There is a much discussed cliché concerning writing. This relates to the difference between a hard day’s slog and a seemingly purple day’s outpouring. The received wisdom is that the dufference is too minimal to make a case for inspiration providing greater quality than perspiration. A good friend and well known writer once said to me that writing prose was like pulling teeth. It was painful, hard and sometimes he only wrote a half page in a day. He won the Whitbread prize for best novel of that year. I tend to agree with the overall drift of the argument. Purple patches are wonderful for the writer but the reader may never discern which bits of a novel have been created in this way. When I edit my work I have no recall over what came like a dream and what was a struggle though I have had experience of quickly written pieces being more like colanders than sturdy vessels that hold sense properly. Of course poets like Coleridge stimulated their imagination with drugs to ensure the purple patch effect!

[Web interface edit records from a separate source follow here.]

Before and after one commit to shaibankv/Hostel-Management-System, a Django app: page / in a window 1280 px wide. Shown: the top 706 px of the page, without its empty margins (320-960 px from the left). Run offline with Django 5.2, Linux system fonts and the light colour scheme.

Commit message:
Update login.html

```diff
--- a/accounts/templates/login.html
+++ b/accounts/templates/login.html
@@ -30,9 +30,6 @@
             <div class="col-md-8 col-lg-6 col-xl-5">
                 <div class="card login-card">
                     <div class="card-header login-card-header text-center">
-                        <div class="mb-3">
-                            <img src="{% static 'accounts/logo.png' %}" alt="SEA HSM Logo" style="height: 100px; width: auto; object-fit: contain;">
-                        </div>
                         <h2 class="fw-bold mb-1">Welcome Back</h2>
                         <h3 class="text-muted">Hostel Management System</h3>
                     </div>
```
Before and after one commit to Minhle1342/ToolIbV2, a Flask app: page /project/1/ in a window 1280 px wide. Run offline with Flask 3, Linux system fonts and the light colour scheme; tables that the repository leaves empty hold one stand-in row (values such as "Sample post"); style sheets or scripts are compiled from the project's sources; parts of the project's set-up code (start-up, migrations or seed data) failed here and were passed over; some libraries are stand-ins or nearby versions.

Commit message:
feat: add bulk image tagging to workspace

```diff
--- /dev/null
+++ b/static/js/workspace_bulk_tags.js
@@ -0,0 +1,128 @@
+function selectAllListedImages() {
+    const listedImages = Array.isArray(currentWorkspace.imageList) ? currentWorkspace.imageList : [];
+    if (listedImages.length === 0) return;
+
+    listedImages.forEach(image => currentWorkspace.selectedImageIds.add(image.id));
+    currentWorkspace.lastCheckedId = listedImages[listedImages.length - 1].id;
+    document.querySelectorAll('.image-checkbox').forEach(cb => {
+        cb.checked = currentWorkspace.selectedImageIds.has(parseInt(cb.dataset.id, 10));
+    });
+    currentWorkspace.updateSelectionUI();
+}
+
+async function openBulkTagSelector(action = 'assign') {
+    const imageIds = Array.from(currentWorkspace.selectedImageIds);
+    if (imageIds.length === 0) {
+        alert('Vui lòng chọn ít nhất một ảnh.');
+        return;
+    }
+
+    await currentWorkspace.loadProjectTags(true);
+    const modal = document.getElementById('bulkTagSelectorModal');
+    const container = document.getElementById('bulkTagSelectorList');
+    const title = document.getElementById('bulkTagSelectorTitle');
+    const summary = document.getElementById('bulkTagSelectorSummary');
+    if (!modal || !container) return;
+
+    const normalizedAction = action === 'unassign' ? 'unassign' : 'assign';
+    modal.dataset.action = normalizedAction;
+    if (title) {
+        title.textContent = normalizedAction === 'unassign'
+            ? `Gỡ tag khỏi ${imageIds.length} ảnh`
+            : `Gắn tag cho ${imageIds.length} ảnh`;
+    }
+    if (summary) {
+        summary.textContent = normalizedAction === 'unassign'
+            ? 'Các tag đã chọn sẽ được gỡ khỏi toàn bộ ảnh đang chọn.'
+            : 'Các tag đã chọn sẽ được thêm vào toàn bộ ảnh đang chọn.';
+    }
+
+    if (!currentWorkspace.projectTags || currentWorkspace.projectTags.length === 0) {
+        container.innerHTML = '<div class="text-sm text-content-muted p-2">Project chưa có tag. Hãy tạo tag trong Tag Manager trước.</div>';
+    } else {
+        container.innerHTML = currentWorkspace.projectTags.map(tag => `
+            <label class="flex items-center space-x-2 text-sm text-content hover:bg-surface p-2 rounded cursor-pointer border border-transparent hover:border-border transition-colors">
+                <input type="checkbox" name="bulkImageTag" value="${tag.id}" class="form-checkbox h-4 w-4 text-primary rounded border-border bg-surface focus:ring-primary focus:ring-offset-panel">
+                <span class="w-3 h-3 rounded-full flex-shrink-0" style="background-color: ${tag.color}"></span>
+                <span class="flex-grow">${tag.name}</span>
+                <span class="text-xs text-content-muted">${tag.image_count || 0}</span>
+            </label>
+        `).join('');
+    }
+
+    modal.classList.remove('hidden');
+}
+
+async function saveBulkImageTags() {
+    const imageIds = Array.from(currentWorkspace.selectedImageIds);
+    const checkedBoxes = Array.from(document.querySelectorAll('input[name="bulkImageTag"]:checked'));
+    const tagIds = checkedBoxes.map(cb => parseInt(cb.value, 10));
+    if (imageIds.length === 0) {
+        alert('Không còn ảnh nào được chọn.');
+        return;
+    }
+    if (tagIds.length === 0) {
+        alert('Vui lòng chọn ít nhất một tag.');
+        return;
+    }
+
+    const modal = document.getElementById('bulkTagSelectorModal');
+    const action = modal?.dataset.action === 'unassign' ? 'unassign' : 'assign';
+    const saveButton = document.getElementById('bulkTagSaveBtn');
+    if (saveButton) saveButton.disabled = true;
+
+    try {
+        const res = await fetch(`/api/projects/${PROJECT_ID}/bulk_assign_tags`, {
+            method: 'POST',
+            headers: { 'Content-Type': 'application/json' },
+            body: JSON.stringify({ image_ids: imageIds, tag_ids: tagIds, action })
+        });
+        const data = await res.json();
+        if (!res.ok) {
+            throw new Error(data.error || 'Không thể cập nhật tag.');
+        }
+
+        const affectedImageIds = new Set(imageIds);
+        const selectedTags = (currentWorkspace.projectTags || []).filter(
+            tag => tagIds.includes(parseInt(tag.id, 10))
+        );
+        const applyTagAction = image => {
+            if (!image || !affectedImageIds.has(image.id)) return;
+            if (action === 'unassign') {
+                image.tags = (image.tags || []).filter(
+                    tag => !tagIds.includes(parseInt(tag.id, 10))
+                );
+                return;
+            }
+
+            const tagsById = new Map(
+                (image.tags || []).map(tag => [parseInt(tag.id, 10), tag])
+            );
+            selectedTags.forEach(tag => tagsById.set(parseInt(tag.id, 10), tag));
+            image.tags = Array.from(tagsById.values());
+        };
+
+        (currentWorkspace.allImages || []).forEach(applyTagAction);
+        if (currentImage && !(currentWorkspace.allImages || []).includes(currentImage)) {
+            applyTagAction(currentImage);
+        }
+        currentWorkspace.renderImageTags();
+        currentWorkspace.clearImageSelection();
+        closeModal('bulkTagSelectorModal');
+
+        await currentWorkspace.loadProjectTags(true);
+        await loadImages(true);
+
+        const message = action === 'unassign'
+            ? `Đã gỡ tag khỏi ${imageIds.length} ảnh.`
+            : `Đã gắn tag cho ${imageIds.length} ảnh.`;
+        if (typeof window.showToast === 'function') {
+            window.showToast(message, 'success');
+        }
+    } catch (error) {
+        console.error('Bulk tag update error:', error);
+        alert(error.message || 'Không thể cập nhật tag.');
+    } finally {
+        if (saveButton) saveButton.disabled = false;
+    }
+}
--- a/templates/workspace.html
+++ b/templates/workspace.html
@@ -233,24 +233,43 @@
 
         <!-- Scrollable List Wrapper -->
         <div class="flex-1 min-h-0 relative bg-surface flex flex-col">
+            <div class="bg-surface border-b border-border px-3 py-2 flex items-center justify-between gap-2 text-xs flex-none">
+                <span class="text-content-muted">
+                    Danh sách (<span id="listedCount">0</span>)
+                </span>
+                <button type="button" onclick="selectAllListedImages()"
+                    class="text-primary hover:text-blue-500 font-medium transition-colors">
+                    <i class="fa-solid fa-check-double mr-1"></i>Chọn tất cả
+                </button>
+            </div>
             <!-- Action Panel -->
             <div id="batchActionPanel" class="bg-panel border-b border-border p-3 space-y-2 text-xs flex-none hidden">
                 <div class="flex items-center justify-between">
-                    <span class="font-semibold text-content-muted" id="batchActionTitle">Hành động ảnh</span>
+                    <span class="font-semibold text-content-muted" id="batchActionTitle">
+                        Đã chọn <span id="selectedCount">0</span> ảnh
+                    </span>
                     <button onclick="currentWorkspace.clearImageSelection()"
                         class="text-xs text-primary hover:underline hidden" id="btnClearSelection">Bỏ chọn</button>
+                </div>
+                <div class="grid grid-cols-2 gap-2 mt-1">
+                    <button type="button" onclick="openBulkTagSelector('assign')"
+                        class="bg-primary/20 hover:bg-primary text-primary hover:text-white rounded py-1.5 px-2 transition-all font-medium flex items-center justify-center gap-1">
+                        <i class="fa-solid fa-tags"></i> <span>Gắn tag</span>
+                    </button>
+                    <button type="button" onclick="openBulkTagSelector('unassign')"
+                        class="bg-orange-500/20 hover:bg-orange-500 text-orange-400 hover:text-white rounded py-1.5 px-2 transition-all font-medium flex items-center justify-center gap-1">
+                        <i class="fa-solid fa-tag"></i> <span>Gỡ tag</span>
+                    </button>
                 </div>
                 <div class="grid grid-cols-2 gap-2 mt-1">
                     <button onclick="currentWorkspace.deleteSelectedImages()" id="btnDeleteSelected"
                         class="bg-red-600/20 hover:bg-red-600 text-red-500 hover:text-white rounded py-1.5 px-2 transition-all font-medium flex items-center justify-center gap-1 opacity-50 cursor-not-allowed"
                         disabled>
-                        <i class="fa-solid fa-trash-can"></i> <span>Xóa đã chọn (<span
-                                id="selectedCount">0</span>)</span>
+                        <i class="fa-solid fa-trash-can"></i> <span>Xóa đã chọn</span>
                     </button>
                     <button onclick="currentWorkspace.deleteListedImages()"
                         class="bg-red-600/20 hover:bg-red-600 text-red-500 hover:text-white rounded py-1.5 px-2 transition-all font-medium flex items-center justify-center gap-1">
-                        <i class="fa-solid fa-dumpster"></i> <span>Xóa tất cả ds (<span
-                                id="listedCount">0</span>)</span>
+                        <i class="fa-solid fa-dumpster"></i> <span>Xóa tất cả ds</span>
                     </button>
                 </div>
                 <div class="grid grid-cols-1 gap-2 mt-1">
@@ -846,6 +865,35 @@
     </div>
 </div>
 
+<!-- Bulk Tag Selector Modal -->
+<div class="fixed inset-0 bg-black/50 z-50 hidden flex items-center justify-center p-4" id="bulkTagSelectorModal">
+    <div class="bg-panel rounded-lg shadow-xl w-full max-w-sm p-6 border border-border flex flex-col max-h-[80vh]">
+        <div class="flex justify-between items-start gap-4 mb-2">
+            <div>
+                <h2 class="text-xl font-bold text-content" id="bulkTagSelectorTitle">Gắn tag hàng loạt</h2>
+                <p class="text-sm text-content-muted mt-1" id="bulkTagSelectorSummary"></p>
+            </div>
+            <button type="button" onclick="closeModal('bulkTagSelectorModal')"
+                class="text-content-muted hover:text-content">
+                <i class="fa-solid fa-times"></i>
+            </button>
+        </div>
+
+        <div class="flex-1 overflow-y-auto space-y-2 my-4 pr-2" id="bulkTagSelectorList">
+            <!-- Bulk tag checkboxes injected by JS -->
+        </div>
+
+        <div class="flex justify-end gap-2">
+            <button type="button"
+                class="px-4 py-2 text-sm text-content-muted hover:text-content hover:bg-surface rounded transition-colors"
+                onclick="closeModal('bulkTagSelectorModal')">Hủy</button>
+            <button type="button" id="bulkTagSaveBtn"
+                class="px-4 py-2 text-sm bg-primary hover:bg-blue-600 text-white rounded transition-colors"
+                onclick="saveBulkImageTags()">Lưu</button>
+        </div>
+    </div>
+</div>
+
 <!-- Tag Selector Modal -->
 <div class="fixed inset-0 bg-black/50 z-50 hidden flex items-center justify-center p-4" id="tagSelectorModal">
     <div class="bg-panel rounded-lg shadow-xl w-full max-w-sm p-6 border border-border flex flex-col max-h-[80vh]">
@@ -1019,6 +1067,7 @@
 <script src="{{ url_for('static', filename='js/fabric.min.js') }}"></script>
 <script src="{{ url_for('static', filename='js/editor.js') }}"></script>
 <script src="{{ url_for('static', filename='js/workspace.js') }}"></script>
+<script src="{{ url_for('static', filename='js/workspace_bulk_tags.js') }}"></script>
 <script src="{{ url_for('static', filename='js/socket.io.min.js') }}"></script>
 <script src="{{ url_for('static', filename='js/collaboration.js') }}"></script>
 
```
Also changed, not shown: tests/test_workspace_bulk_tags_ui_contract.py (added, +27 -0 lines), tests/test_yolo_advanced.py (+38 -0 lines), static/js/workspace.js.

The upshot of all this is to write write write. Develop a ritualistic behaviour which ensures a discipline. I tell myself that if I write three hours or so every day, I can finish a book in six months to a year. A book a year seems a reasonable return. In the 40s writers like Edgar Wallace were spent up and drunk every Sunday, wrote a crime novel between Monday and Friday and started the process of obliteration all over again at the weekend. But writing so quickly has its drawbacks. Usually these relate to fissures in the plot.
Raymond Chandler’s The Big Sleep had a major discrepancy in the plot, not discovered by readers but by film makers when they came to put it on the screen: a telegram was sent to Raymond Chandler asking him “who killed the chauffeur?” Chandler replied, “Damned if I know.” I suppose a little anxiety I suffer from concerns such an obvious flaw line in the narrative. While writing The Strange Attractor meant that I could revisit and cross check easily, it being just over 200 pages, Azimuth is 920 pages with innumerable characters and full of ‘seeding’ of alternate plot lines, as described in previous blogs. Hence the author’s alerts list I regard as a necessity.
If every writing day is like the last, your desk is left exactly how you last used it, you also abandoned your prose for the day knowing exactly what your next sentence and paragraph is going to be, then the discipline of writing is being properly supported. Some days will be much slower than others but when the smell of ink has dried and the reader take up your book, none of this will be apparent.
The Strange Attractor by Eric le Sange Kindle books, Amazon
www.azimuthtrilogy.com for a complete guide to Azimuth by Jack Sanger